The study also found that one in three UK mid-market firms that currently have offshore activities are considering re-shoring some of them over the next three years. While the outlook for sales and workforce growth is bullish, the findings highlight an emerging skills shortage. Attracting employees with the right set of skills has emerged as the principal challenge facing the UK mid-market in 2014, followed by attracting top managerial talent and retaining talented employees. This is a shift from the 2013 research, when keeping down business costs and overheads was the top challenge.
Ilaria del Beato, the chief executive of GE Capital UK, said: “The success of the mid-market is crucial for the UK economy. Just 1.7 per cent of all businesses provide over one third of private sector GDP, revenues and employment. Yet while the mid-market is thinking bigger, it still has critical challenges to overcome, particularly as the competition for talent becomes much tougher, more so than regulation, keeping costs down, and access to finance.”
Lord Livingston, the Minister of State for Trade and Investment, said: “This report is very encouraging for the UK and its mid-sized businesses. I’m particularly pleased to see their entrepreneurial attitude to exports, which is critical to growth. UK Trade & Investment is continuing to support the UK’s mid-sized businesses to help them maximise their potential and tap into fast-growing overseas markets.”
John Cridland, the Director-General of the CBI, said: ”As the economic recovery continues to build momentum, UK mid-market firms are playing a key role in creating new jobs and markets, as well as competing on the international stage. We must build on this strong performance; addressing skills gaps and overcoming concerns around cost pressures.”

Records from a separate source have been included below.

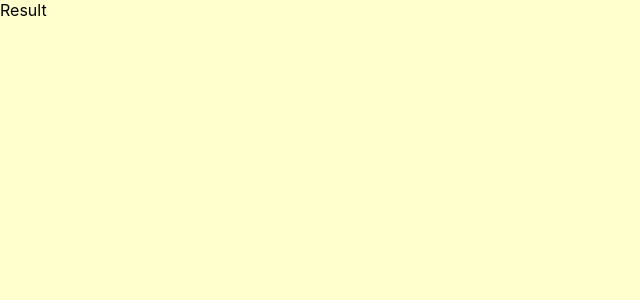
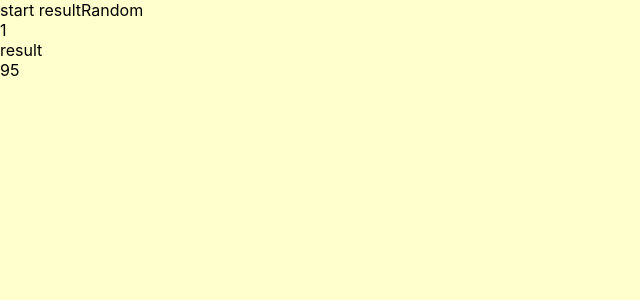
Before and after one commit to kimitt/Doosimi-Test, a React (Create React App) app: page /result in a window 1280 px wide. Shown: the top 300 px of the page, without its empty margins (0-640 px from the left). Built offline with nearby package versions, Linux system fonts and the light colour scheme.

Commit message:
feat: random으로 점수 출력 기능 추가
random으로 점수를 출력하는 기능을 추가했고, components 파일 구조 생성
다만, 추후에 점수는 결과 타입에 맞는 점수로 수정 예정

```diff
--- /dev/null
+++ b/src/components/RandomScore.js
@@ -0,0 +1,23 @@
+import React from 'react';
+
+const RandomScore = () => {
+  // random 인수 구하는 method
+  const getRandom = (min, max) => Math.floor(Math.random() * (max - min) + min);
+  let resultRandom = getRandom(1, 4);
+
+  const scoreList = [95, 91, 87];
+  let result = scoreList[resultRandom - 1];
+  // let calcResult = result / 100;
+  // 원에서 사용하는 변수
+
+  return (
+    <div>
+      <div>start resultRandom</div>
+      <div>{resultRandom}</div>
+      <div>result</div>
+      <div>{result}</div>
+    </div>
+  );
+};
+
+export default RandomScore;
--- a/src/pages/Result.js
+++ b/src/pages/Result.js
@@ -1,7 +1,12 @@
 import React from 'react';
+import RandomScore from '../components/RandomScore';
 
 function Result() {
-  return <div>Result</div>;
+  return (
+    <div>
+      <RandomScore />
+    </div>
+  );
 }
 
 export default Result;
```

The study also found that firms in the North of England have more complaints about the quality of transport and broadband connections than their rivals in other regions.